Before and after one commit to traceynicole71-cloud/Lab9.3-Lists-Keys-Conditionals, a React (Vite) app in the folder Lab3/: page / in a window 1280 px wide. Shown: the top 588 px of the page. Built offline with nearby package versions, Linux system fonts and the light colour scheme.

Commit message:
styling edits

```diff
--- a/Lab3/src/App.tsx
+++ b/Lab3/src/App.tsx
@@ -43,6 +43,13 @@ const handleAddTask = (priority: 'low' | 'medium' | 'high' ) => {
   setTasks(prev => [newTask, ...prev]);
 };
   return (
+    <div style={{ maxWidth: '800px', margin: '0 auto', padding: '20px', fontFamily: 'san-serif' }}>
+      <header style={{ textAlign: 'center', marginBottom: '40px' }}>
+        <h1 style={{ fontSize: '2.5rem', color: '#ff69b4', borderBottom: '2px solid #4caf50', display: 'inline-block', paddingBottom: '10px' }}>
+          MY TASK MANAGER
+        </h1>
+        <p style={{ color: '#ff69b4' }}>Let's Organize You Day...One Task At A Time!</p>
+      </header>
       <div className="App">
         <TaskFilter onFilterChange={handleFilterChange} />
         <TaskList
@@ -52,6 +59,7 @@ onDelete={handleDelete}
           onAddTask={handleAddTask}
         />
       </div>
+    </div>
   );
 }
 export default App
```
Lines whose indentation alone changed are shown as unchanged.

━━━━━━

* _Exercise_
What lines in the listing contain "style"? Copy them all.

* _Result for this exercise_
+    <div style={{ maxWidth: '800px', margin: '0 auto', padding: '20px', fontFamily: 'san-serif' }}>
+      <header style={{ textAlign: 'center', marginBottom: '40px' }}>
+        <h1 style={{ fontSize: '2.5rem', color: '#ff69b4', borderBottom: '2px solid #4caf50', display: 'inline-block', paddingBottom: '10px' }}>
+        <p style={{ color: '#ff69b4' }}>Let's Organize You Day...One Task At A Time!</p>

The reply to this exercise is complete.